(125c) Implementation of Continuous Crystallization to Circumvent a Meta-Stable Liquid-Liquid Separation


Wilbert, C. - Presenter, Bristol Myers Squibb
Pons-Siepermann, C., Bristol Myers Squibb
Skliar, D., Bristol-Myers Squibb
Cohen, B. M., Bristol-Myers Squibb
Cho, P., Bristol-Myers Squibb
Saurer, E. M., Bristol-Myers Squibb
Tabora, J., Bristol-Myers Squibb Company
High concentrations of complex organic solute may lead to meta-stable liquid-liquid separations due to solvent-solute interactions, even in otherwise miscible solvent systems. The formation of such non-ideal phases is generally undesirable in crystallization operations, as they tend to unevenly distribute the solute across the resulting liquids.

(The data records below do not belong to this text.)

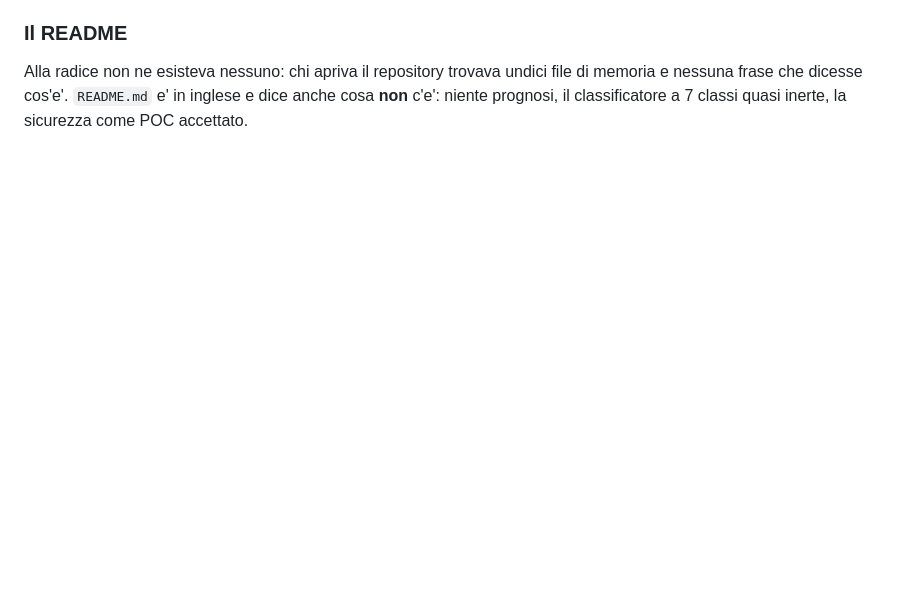
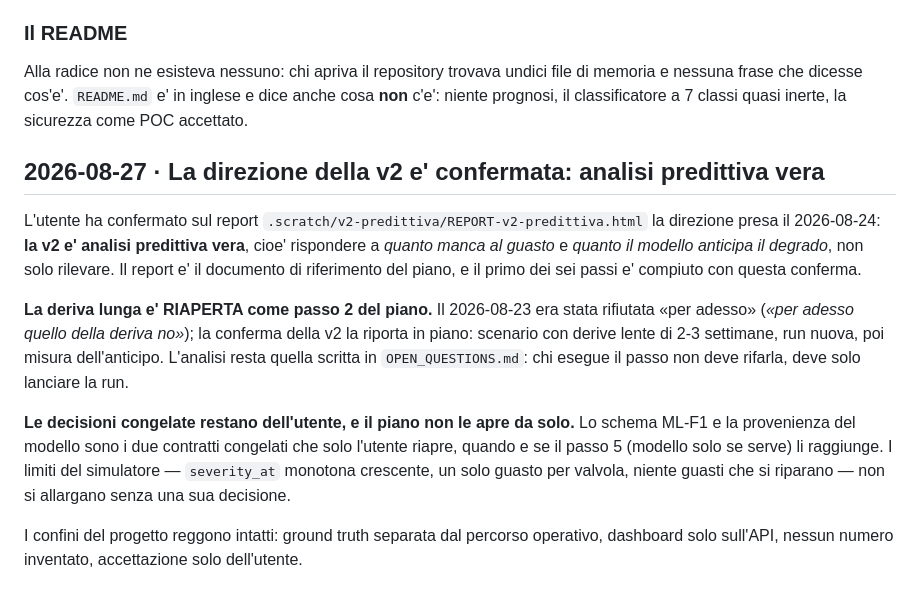
Before and after one commit to RazAndAlex/FillerStack, a Markdown page: .project/DECISIONS.md, the part around the change. GitHub-like rendering; blank space fills up the shorter version.

Commit message:
docs: la direzione della v2 e' confermata, la deriva lunga rientra in piano

```diff
--- a/.project/DECISIONS.md
+++ b/.project/DECISIONS.md
@@ -948,3 +948,31 @@ Alla radice non ne esisteva nessuno: chi apriva il repository trovava undici fil
 di memoria e nessuna frase che dicesse cos'e'. `README.md` e' in inglese e dice
 anche cosa **non** c'e': niente prognosi, il classificatore a 7 classi quasi
 inerte, la sicurezza come POC accettato.
+
+
+## 2026-08-27 · La direzione della v2 e' confermata: analisi predittiva vera
+
+L'utente ha confermato sul report
+`.scratch/v2-predittiva/REPORT-v2-predittiva.html` la direzione presa il
+2026-08-24: **la v2 e' analisi predittiva vera**, cioe' rispondere a *quanto
+manca al guasto* e *quanto il modello anticipa il degrado*, non solo rilevare.
+Il report e' il documento di riferimento del piano, e il primo dei sei passi e'
+compiuto con questa conferma.
+
+**La deriva lunga e' RIAPERTA come passo 2 del piano.** Il 2026-08-23 era stata
+rifiutata «per adesso» (*«per adesso quello della deriva no»*); la conferma
+della v2 la riporta in piano: scenario con derive lente di 2-3 settimane, run
+nuova, poi misura dell'anticipo. L'analisi resta quella scritta in
+`OPEN_QUESTIONS.md`: chi esegue il passo non deve rifarla, deve solo lanciare
+la run.
+
+**Le decisioni congelate restano dell'utente, e il piano non le apre da solo.**
+Lo schema ML-F1 e la provenienza del modello sono i due contratti congelati che
+solo l'utente riapre, quando e se il passo 5 (modello solo se serve) li
+raggiunge. I limiti del simulatore — `severity_at` monotona crescente, un solo
+guasto per valvola, niente guasti che si riparano — non si allargano senza una
+sua decisione.
+
+I confini del progetto reggono intatti: ground truth separata dal percorso
+operativo, dashboard solo sull'API, nessun numero inventato, accettazione solo
+dell'utente.
```
Also changed, not shown: .project/OPEN_QUESTIONS.md (+9 -1 lines), .project/RECENT_WORK.md (+19 -0 lines).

Some of the potential side effects of this phenomenon are uncontrolled nucleation and growth, inadequate impurity purge, solvent entrainment, and morphological inconsistencies in the solids. Despite the inherent challenges that arise due to the formation of non-ideal phases, they have become increasingly common in pharmaceutical process development due to the current shift in the industry towards higher-complexity molecular structures and greater sustainability. The growing prevalence of these complex systems solicits the design and implementation of novel development tools that can assist process engineers in creating robust crystallization procedures. Traditional batch crystallization relies on modifications to the cooling curves, or overall solvent/anti-solvent composition to avoid meta-stable liquid-liquid separations; however, some chemical systems lack the flexibility required to incorporate these corrective measures, and the potential recourse may lead to unexpected consequences, such as polymorphic changes and slower crystallization kinetics. Using a Mixed Suspension Mixed Product Removal (MSMPR) continuous crystallizer, we captured a steady state equilibrium point in the saturation curve that avoids the formation of the undesired meta-stable phase for the purification of a commercially relevant small-molecule. The resulting continuous crystallization process circumvents original design limitations of the system, providing controlled recovery of the desired material without altering the original solvent/anti-solvent composition. In this talk, we will discuss and compare the different development challenges encountered when implementing the process in batch versus continuous mode. Additionally, we will outline the benefits of implementing continuous crystallization as a tool to obtain crystallization kinetic data, which can be incorporated with a 3D population balance and mass balance model to optimize conditions for yield and productivity.